Change detection outputs:
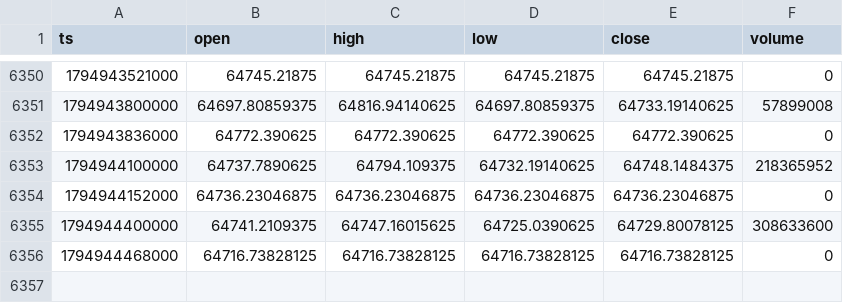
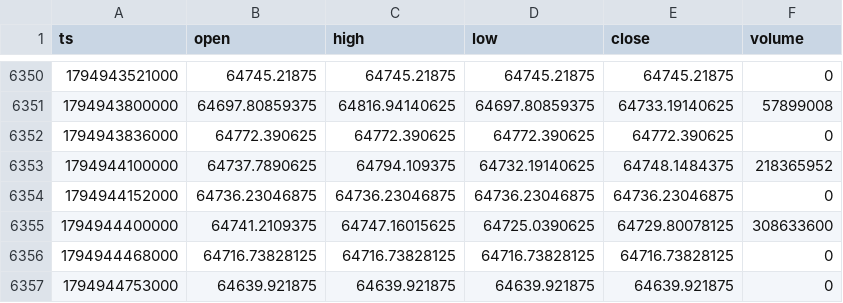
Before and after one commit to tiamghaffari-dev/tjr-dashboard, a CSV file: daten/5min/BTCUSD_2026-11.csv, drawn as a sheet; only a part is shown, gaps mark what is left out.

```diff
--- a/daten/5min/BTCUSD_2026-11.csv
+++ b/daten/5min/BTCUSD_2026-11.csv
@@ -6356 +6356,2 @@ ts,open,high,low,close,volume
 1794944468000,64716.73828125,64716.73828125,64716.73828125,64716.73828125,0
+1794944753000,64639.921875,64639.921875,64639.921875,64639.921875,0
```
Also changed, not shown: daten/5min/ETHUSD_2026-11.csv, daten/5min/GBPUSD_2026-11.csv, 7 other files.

--

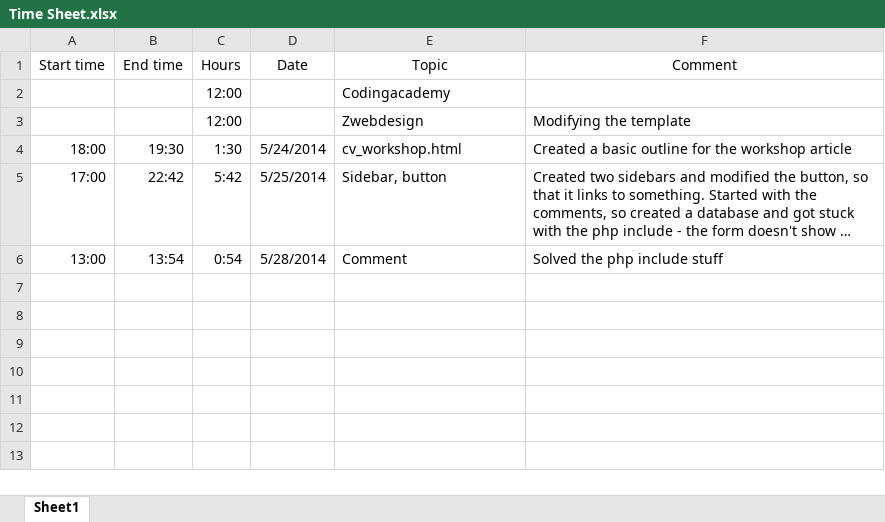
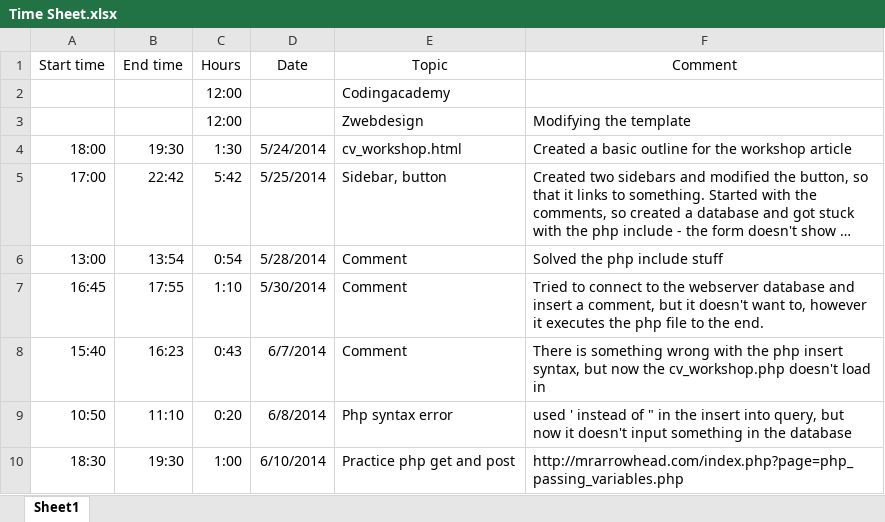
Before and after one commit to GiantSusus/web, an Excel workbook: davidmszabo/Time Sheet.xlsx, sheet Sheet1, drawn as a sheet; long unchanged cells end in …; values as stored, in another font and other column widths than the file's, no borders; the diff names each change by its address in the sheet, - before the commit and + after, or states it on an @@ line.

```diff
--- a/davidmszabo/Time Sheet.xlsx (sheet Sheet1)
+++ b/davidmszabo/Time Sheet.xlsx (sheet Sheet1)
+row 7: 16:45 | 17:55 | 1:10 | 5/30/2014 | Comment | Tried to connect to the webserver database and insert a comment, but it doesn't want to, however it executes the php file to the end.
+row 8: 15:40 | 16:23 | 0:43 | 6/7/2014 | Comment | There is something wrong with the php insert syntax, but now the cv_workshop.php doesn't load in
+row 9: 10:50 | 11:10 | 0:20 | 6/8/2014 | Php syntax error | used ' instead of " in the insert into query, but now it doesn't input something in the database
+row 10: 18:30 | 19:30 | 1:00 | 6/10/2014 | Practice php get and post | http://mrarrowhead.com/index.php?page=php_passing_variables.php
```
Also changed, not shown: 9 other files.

**Problem details**
Would you retype the lines above from the one with "Before and after one commit to tiamghaffari-dev/tjr-dashboard, a" down to the one with "7 other files.", word for word, both ends included and no other lines?

**Output for this task**
Before and after one commit to tiamghaffari-dev/tjr-dashboard, a CSV file: daten/5min/BTCUSD_2026-11.csv, drawn as a sheet; only a part is shown, gaps mark what is left out.

```diff
--- a/daten/5min/BTCUSD_2026-11.csv
+++ b/daten/5min/BTCUSD_2026-11.csv
@@ -6356 +6356,2 @@ ts,open,high,low,close,volume
 1794944468000,64716.73828125,64716.73828125,64716.73828125,64716.73828125,0
+1794944753000,64639.921875,64639.921875,64639.921875,64639.921875,0
```
Also changed, not shown: daten/5min/ETHUSD_2026-11.csv, daten/5min/GBPUSD_2026-11.csv, 7 other files.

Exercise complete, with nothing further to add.